A Mothers Legacy
Life is a fine lingering of letting go and holding on. Today we struggle to toe that line between remembering a legend and our deepest grief over the sudden loss of a woman we loved. Being deeply loved by someone gives you strength while loving someone deeply gives you courage. Courage, honor, resilience, and strength are just a few things that our friend Jackie was known for. She spent so much time exuding strength and vitality as if she knew we would need that strength one day. Sometimes it’s the little things in life that we don’t know we’re taking for granted until it’s too late. However, life is under no obligation to give us what we expect. We take what we get and are thankful it’s no worse than it is.

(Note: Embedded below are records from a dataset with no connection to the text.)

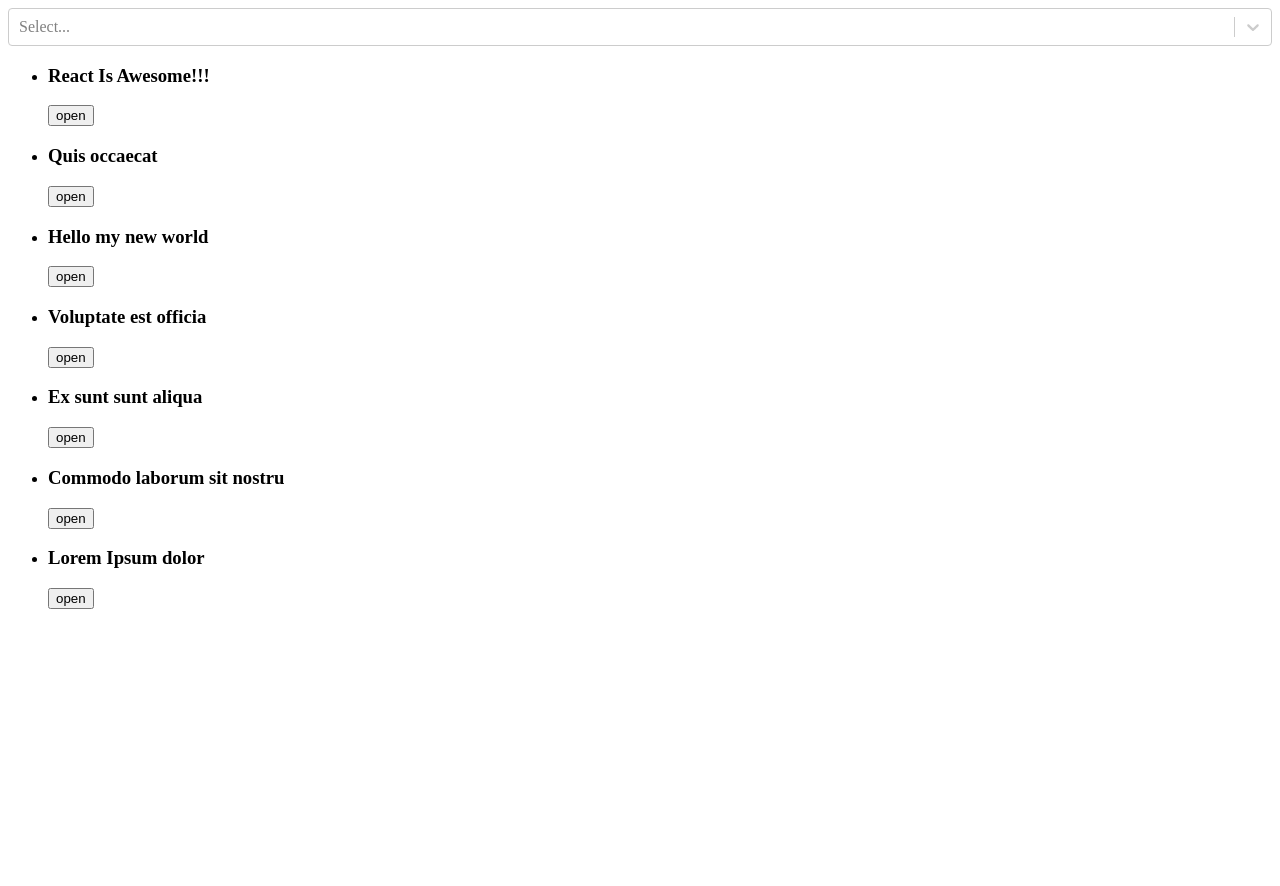
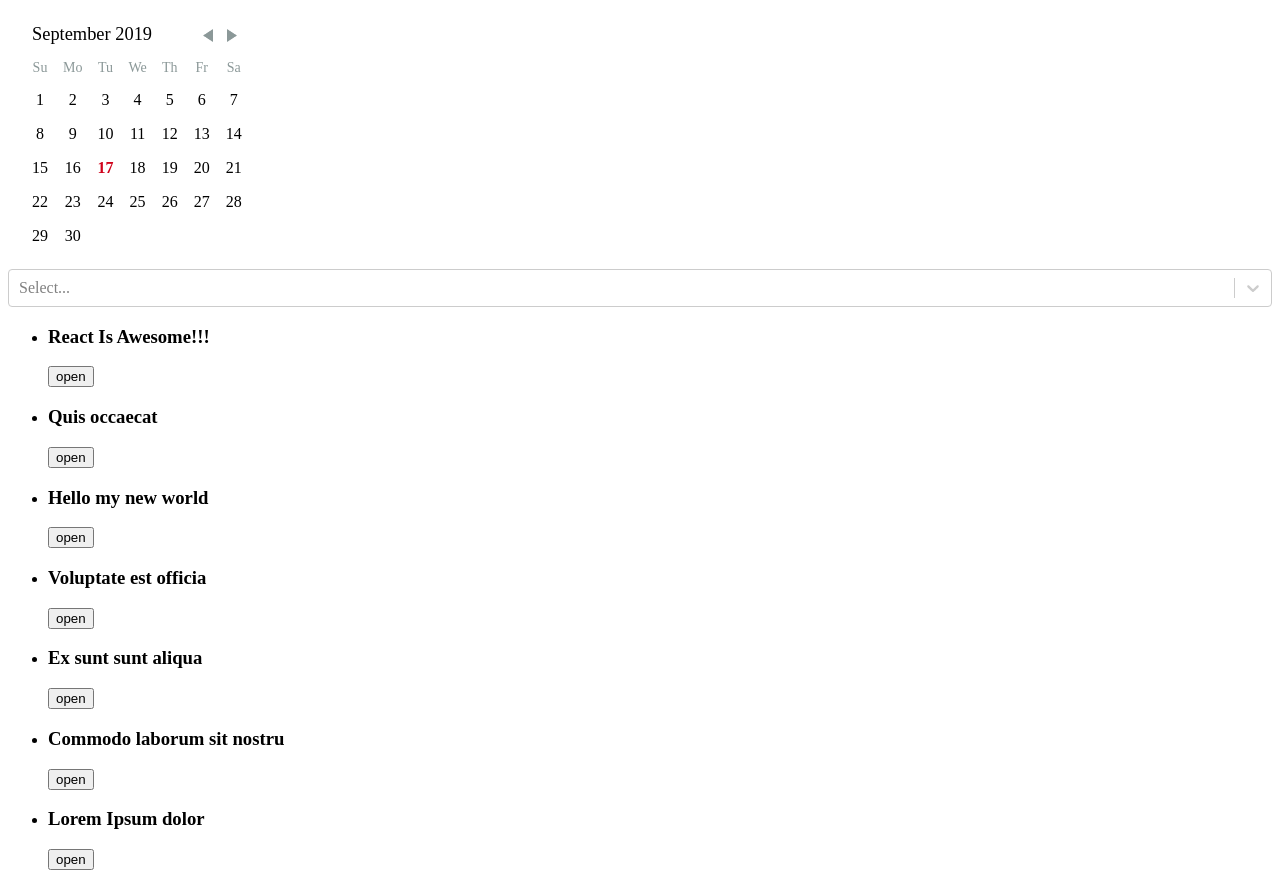
Before and after one commit to YemetsArtem/react-project, a React (Create React App) app: page / in a window 1280 px wide. Before the commit the page ends 800 px from the top, so only its background shows below. Built offline with nearby package versions, Linux system fonts and the light colour scheme.

Commit message:
add calendar

```diff
--- a/package.json
+++ b/package.json
@@ -4,6 +4,7 @@
   "private": true,
   "dependencies": {
     "react": "^16.9.0",
+    "react-day-picker": "^7.3.2",
     "react-dom": "^16.9.0",
     "react-scripts": "3.1.1",
     "react-select": "^3.0.4"
--- a/src/App.js
+++ b/src/App.js
@@ -1,4 +1,6 @@
 import React, { Component } from 'react'
+import DayPicker from 'react-day-picker';
+import 'react-day-picker/lib/style.css'
 import Select from 'react-select'
 import articles from "./fixtures"
 import ArticleList from "./components/ArticleList/ArticleList"
@@ -11,6 +13,7 @@ class App extends Component {
     render() {
         return (
             <div>
+                <DayPicker />
                 <Select
                     options={this.options}
                     value={this.state.openItem}
--- a/src/components/CommentList/CommentList.js
+++ b/src/components/CommentList/CommentList.js
@@ -2,7 +2,7 @@ import React, { Component } from "react";
 import Comment from "../Comment/Comment";
 class CommentList extends Component {
     state = {
-        isOpen:false
+        isOpen:true
     }
     render() {
         const {comments} = this.props;
```
Also changed, not shown: 1 other file (tests, documents, lock files or other folders).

Jackie wasn’t an actress or a celebrity, but she certainly was a class act, a queen, and a superstar. In death, she has been remembered by friends across the country for her kind and generous heart and how the sun shined when she was around. She was a bright star, an incredible mother, and she made friends with everyone she met. I met Jackie about seven years ago at an old job, others have different stories, but we all have one thing in common; That Jackie touched our lives in so many ways. I have spent the last few weeks in a semi-daze at the thought that we will share no more first times. As you can imagine, there’s nothing broken but my heart, but alas, burdens were made for shoulders strong enough to bear them.
All good things in life are fragile and easily lost, but it’s often better to love and lose than live with nothing. Even though we’ve lost a true, dear, kind friend, that doesn’t mean that she is truly gone. She will live on in our memories, in our hearts, in the songs we used to sing together, and the books we read. We have to realize that our lives could be gone in a moment; there are no guarantees that we will be here at this time next year. Let your heart guide you, it whispers, so listen closely. Learn to live each day to the fullest and be grateful for the opportunity to experience each day anew. You never know when it may be your last.
“Death is nothing at all. It does not count. I have only slipped away into the next room. Nothing has happened. Everything remains exactly as it was. I am I, and you are you, and the old life that we lived so fondly together is untouched, unchanged. Whatever we were to each other, that we are still. Call me by the old familiar name. Speak of me in the way which you always used to. Put no difference into your tone. Wear no forced air of solemnity or sorrow. Laugh as we always laughed at the little jokes that we enjoyed together. Play, Smile, think of me, pray for me. Let my name be ever the household word that it always was. Let it be spoken without an effort, without the ghost of a shadow upon it. Life means all that it ever meant. It is the same as it ever was. There is absolute and unbroken continuity. What is death but a negligible accident? Why should I be out of mind because I am out of sight? I am but waiting for you, for an interval, somewhere very near, just around the corner. All is well.”